Input for this task |

####

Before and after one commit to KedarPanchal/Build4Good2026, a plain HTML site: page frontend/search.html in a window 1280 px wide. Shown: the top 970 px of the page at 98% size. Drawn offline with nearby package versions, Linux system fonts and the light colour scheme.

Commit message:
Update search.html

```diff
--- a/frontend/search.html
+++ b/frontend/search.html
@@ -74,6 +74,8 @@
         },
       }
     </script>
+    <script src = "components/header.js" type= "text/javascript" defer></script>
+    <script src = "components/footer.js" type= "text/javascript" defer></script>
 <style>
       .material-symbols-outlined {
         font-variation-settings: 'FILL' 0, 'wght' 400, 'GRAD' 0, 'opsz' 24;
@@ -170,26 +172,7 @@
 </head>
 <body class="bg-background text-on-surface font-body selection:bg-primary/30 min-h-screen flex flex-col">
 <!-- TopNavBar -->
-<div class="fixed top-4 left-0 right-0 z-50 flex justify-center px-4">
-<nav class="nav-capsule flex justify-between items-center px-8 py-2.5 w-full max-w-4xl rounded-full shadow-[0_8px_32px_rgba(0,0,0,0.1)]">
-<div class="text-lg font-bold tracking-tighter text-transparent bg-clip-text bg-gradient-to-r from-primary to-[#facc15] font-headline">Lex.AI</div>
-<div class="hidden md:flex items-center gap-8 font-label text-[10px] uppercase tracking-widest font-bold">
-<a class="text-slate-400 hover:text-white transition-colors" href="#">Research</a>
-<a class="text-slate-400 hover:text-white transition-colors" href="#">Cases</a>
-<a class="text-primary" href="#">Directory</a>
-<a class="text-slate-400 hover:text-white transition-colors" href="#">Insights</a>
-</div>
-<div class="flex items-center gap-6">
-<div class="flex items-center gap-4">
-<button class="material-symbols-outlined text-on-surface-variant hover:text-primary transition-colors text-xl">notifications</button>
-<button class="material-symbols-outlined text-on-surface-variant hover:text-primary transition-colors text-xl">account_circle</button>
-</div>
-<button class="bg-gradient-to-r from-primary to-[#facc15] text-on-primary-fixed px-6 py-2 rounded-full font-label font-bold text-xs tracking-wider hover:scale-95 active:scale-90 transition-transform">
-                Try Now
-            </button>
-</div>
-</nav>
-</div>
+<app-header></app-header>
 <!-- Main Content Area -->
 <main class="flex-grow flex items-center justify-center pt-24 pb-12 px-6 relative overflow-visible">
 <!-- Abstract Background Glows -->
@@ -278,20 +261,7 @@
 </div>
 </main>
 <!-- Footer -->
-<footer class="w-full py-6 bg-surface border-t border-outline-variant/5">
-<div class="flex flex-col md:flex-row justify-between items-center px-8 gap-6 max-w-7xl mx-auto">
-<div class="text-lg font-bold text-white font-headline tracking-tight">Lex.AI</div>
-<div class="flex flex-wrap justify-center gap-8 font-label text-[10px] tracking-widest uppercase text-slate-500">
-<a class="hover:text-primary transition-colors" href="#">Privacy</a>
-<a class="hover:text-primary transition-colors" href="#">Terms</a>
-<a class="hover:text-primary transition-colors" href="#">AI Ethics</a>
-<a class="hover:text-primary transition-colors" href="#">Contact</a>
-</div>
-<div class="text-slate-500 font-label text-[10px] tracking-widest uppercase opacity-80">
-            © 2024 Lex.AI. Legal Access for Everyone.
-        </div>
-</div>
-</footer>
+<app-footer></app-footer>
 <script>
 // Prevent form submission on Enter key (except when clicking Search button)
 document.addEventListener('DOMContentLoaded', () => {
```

####

Exercise instructions | Give the count of lines in the listing that hold the word "hover", with no other text.

Written answer | 10